Directions for this task:
In your copy, repeat each record exactly and include no pictures.

┌─ Input material

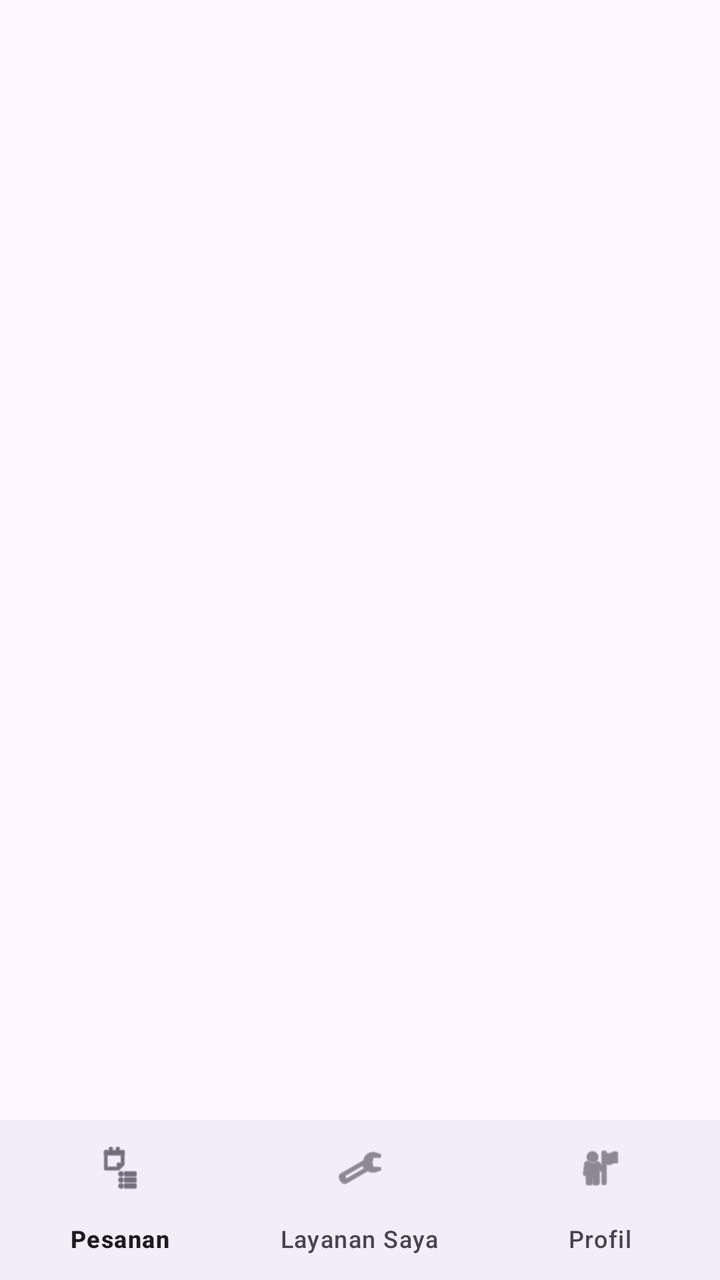
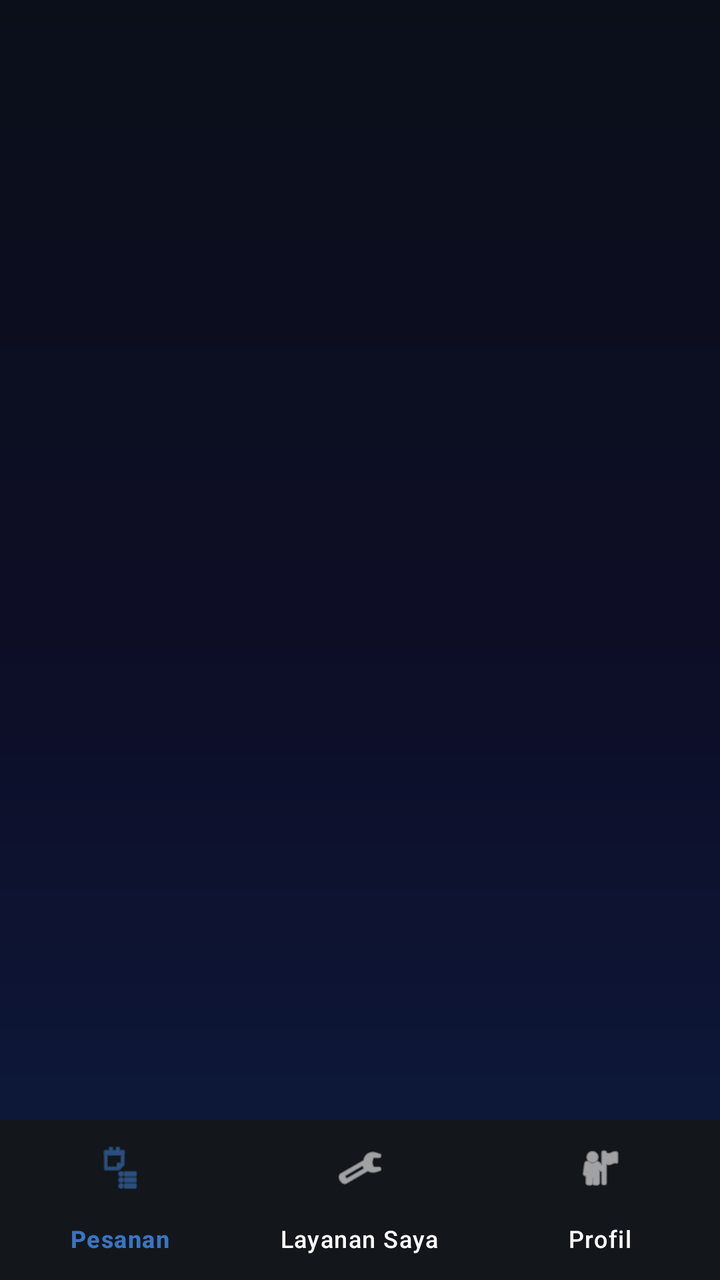

Two renders of the same Android screen: before a commit and after it. Below are the layout's source before the change and the commit's diff.
<!-- AndroidManifest.xml: application theme Theme.FixIt_v2 -->
<!-- res/layout/activity_technician_dashboard.xml -->
<?xml version="1.0" encoding="utf-8"?>
<RelativeLayout xmlns:android="http://schemas.android.com/apk/res/android"
    xmlns:app="http://schemas.android.com/apk/res-auto"
    android:layout_width="match_parent"
    android:layout_height="match_parent">

    <FrameLayout
        android:id="@+id/technician_fragment_container"
        android:layout_width="match_parent"
        android:layout_height="match_parent"
        android:layout_above="@+id/technician_bottom_navigation" />

    <com.google.android.material.bottomnavigation.BottomNavigationView
        android:id="@+id/technician_bottom_navigation"
        android:layout_width="match_parent"
        android:layout_height="wrap_content"
        android:layout_alignParentBottom="true"
        app:menu="@menu/technician_bottom_nav_menu" />

</RelativeLayout>
<!-- resources referenced by this layout -->
<resources>
  <style name="Theme.FixIt_v2" parent="Base.Theme.FixIt_v2" />
  <style name="Base.Theme.FixIt_v2" parent="Theme.Material3.DayNight.NoActionBar">
          
          
      </style>
</resources>

<!-- the commit's change to res/layout/activity_technician_dashboard.xml (unified diff, before → after) -->
@@ -2,7 +2,8 @@
 <RelativeLayout xmlns:android="http://schemas.android.com/apk/res/android"
     xmlns:app="http://schemas.android.com/apk/res-auto"
     android:layout_width="match_parent"
-    android:layout_height="match_parent">
+    android:layout_height="match_parent"
+    android:background="@drawable/gradient_background">
 
     <FrameLayout
         android:id="@+id/technician_fragment_container"
@@ -15,6 +16,9 @@
         android:layout_width="match_parent"
         android:layout_height="wrap_content"
         android:layout_alignParentBottom="true"
+        android:background="@color/bottom_nav_background"
+        app:itemIconTint="@color/bottom_nav_color_selector"
+        app:itemTextColor="@color/bottom_nav_color_selector"
         app:menu="@menu/technician_bottom_nav_menu" />
 
 </RelativeLayout>
<!-- resource entries referenced after the edit -->
@@ -1,9 +1,62 @@
 <!-- resources referenced by this layout -->
 <resources>
+  <color name="bottom_nav_background">#13171B</color>
+  <!-- drawable gradient_background (drawable) -->
+  <?xml version="1.0" encoding="utf-8"?>
+  <shape xmlns:android="http://schemas.android.com/apk/res/android"
+      android:shape="rectangle">
+      <gradient
+          android:type="linear"
+          android:angle="-90"
+          android:startColor="@color/gradient_start_dark"
+          android:centerColor="@color/gradient_center_dark"
+          android:endColor="@color/gradient_end_dark" />
+  </shape>
   <style name="Theme.FixIt_v2" parent="Base.Theme.FixIt_v2" />
-  <style name="Base.Theme.FixIt_v2" parent="Theme.Material3.DayNight.NoActionBar">
+  <color name="gradient_start_dark">#0B0F1A</color>
+  <color name="gradient_center_dark">#0D0D26</color>
+  <color name="gradient_end_dark">#0D1B3E</color>
+  <style name="Base.Theme.FixIt_v2" parent="Theme.Material3.Dark.NoActionBar">
           
-          
+          <item name="colorPrimary">@color/primary</item>
+          <item name="colorSecondary">@color/secondary</item>
+          <item name="android:windowBackground">@drawable/gradient_background</item>
+          <item name="android:textViewStyle">@style/Widget.FixIt.TextView</item>
+          <item name="alertDialogTheme">@style/AlertDialogTheme</item> 
       </style>
+  <color name="primary">#6C63FF</color>
+  <color name="secondary">#00E5FF</color>
+  <style name="Widget.FixIt.TextView" parent="Widget.AppCompat.TextView">
+          <item name="android:textAppearance">@style/TextAppearance.FixIt.Body</item>
+      </style>
+  <style name="AlertDialogTheme" parent="ThemeOverlay.Material3.Dark">
+          <item name="android:windowBackground">@drawable/glass_card_background</item>
+          <item name="colorSurface">@android:color/transparent</item>
+          <item name="android:textColorPrimary">@color/text_primary_dark</item>
+          <item name="android:textColorSecondary">@color/text_secondary_dark</item>
+          <item name="buttonBarPositiveButtonStyle">@style/AlertDialog.Button</item>
+          <item name="buttonBarNegativeButtonStyle">@style/AlertDialog.Button</item>
+      </style>
+  <style name="TextAppearance.FixIt.Body" parent="TextAppearance.MaterialComponents.Body1">
+          <item name="android:textColor">@color/text_secondary_dark</item>
+          <item name="android:alpha">0.8</item>
+      </style>
+  <!-- drawable glass_card_background (drawable) -->
+  <?xml version="1.0" encoding="utf-8"?>
+  <shape xmlns:android="http://schemas.android.com/apk/res/android"
+      android:shape="rectangle">
+      <solid android:color="@color/card_glass_background"/>
+      <corners android:radius="@dimen/corner_radius_large"/>
+      <stroke android:width="@dimen/card_stroke_width" android:color="@color/card_glass_stroke"/>
+  </shape>
+  <color name="text_primary_dark">#FFFFFF</color>
+  <color name="text_secondary_dark">#A0A4B8</color>
+  <style name="AlertDialog.Button" parent="Widget.Material3.Button.TextButton.Dialog">
+          <item name="android:textColor">@color/primary</item>
+      </style>
+  <color name="card_glass_background">#14FFFFFF</color>
+  <dimen name="corner_radius_large">28dp</dimen>
+  <dimen name="card_stroke_width">1dp</dimen>
+  <color name="card_glass_stroke">#33FFFFFF</color>
 </resources>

└─

Completed task:
Two renders of the same Android screen: before a commit and after it. Below are the layout's source before the change and the commit's diff.
<!-- AndroidManifest.xml: application theme Theme.FixIt_v2 -->
<!-- res/layout/activity_technician_dashboard.xml -->
<?xml version="1.0" encoding="utf-8"?>
<RelativeLayout xmlns:android="http://schemas.android.com/apk/res/android"
    xmlns:app="http://schemas.android.com/apk/res-auto"
    android:layout_width="match_parent"
    android:layout_height="match_parent">

    <FrameLayout
        android:id="@+id/technician_fragment_container"
        android:layout_width="match_parent"
        android:layout_height="match_parent"
        android:layout_above="@+id/technician_bottom_navigation" />

    <com.google.android.material.bottomnavigation.BottomNavigationView
        android:id="@+id/technician_bottom_navigation"
        android:layout_width="match_parent"
        android:layout_height="wrap_content"
        android:layout_alignParentBottom="true"
        app:menu="@menu/technician_bottom_nav_menu" />

</RelativeLayout>
<!-- resources referenced by this layout -->
<resources>
  <style name="Theme.FixIt_v2" parent="Base.Theme.FixIt_v2" />
  <style name="Base.Theme.FixIt_v2" parent="Theme.Material3.DayNight.NoActionBar">
          
          
      </style>
</resources>

<!-- the commit's change to res/layout/activity_technician_dashboard.xml (unified diff, before → after) -->
@@ -2,7 +2,8 @@
 <RelativeLayout xmlns:android="http://schemas.android.com/apk/res/android"
     xmlns:app="http://schemas.android.com/apk/res-auto"
     android:layout_width="match_parent"
-    android:layout_height="match_parent">
+    android:layout_height="match_parent"
+    android:background="@drawable/gradient_background">
 
     <FrameLayout
         android:id="@+id/technician_fragment_container"
@@ -15,6 +16,9 @@
         android:layout_width="match_parent"
         android:layout_height="wrap_content"
         android:layout_alignParentBottom="true"
+        android:background="@color/bottom_nav_background"
+        app:itemIconTint="@color/bottom_nav_color_selector"
+        app:itemTextColor="@color/bottom_nav_color_selector"
         app:menu="@menu/technician_bottom_nav_menu" />
 
 </RelativeLayout>
<!-- resource entries referenced after the edit -->
@@ -1,9 +1,62 @@
 <!-- resources referenced by this layout -->
 <resources>
+  <color name="bottom_nav_background">#13171B</color>
+  <!-- drawable gradient_background (drawable) -->
+  <?xml version="1.0" encoding="utf-8"?>
+  <shape xmlns:android="http://schemas.android.com/apk/res/android"
+      android:shape="rectangle">
+      <gradient
+          android:type="linear"
+          android:angle="-90"
+          android:startColor="@color/gradient_start_dark"
+          android:centerColor="@color/gradient_center_dark"
+          android:endColor="@color/gradient_end_dark" />
+  </shape>
   <style name="Theme.FixIt_v2" parent="Base.Theme.FixIt_v2" />
-  <style name="Base.Theme.FixIt_v2" parent="Theme.Material3.DayNight.NoActionBar">
+  <color name="gradient_start_dark">#0B0F1A</color>
+  <color name="gradient_center_dark">#0D0D26</color>
+  <color name="gradient_end_dark">#0D1B3E</color>
+  <style name="Base.Theme.FixIt_v2" parent="Theme.Material3.Dark.NoActionBar">
           
-          
+          <item name="colorPrimary">@color/primary</item>
+          <item name="colorSecondary">@color/secondary</item>
+          <item name="android:windowBackground">@drawable/gradient_background</item>
+          <item name="android:textViewStyle">@style/Widget.FixIt.TextView</item>
+          <item name="alertDialogTheme">@style/AlertDialogTheme</item> 
       </style>
+  <color name="primary">#6C63FF</color>
+  <color name="secondary">#00E5FF</color>
+  <style name="Widget.FixIt.TextView" parent="Widget.AppCompat.TextView">
+          <item name="android:textAppearance">@style/TextAppearance.FixIt.Body</item>
+      </style>
+  <style name="AlertDialogTheme" parent="ThemeOverlay.Material3.Dark">
+          <item name="android:windowBackground">@drawable/glass_card_background</item>
+          <item name="colorSurface">@android:color/transparent</item>
+          <item name="android:textColorPrimary">@color/text_primary_dark</item>
+          <item name="android:textColorSecondary">@color/text_secondary_dark</item>
+          <item name="buttonBarPositiveButtonStyle">@style/AlertDialog.Button</item>
+          <item name="buttonBarNegativeButtonStyle">@style/AlertDialog.Button</item>
+      </style>
+  <style name="TextAppearance.FixIt.Body" parent="TextAppearance.MaterialComponents.Body1">
+          <item name="android:textColor">@color/text_secondary_dark</item>
+          <item name="android:alpha">0.8</item>
+      </style>
+  <!-- drawable glass_card_background (drawable) -->
+  <?xml version="1.0" encoding="utf-8"?>
+  <shape xmlns:android="http://schemas.android.com/apk/res/android"
+      android:shape="rectangle">
+      <solid android:color="@color/card_glass_background"/>
+      <corners android:radius="@dimen/corner_radius_large"/>
+      <stroke android:width="@dimen/card_stroke_width" android:color="@color/card_glass_stroke"/>
+  </shape>
+  <color name="text_primary_dark">#FFFFFF</color>
+  <color name="text_secondary_dark">#A0A4B8</color>
+  <style name="AlertDialog.Button" parent="Widget.Material3.Button.TextButton.Dialog">
+          <item name="android:textColor">@color/primary</item>
+      </style>
+  <color name="card_glass_background">#14FFFFFF</color>
+  <dimen name="corner_radius_large">28dp</dimen>
+  <dimen name="card_stroke_width">1dp</dimen>
+  <color name="card_glass_stroke">#33FFFFFF</color>
 </resources>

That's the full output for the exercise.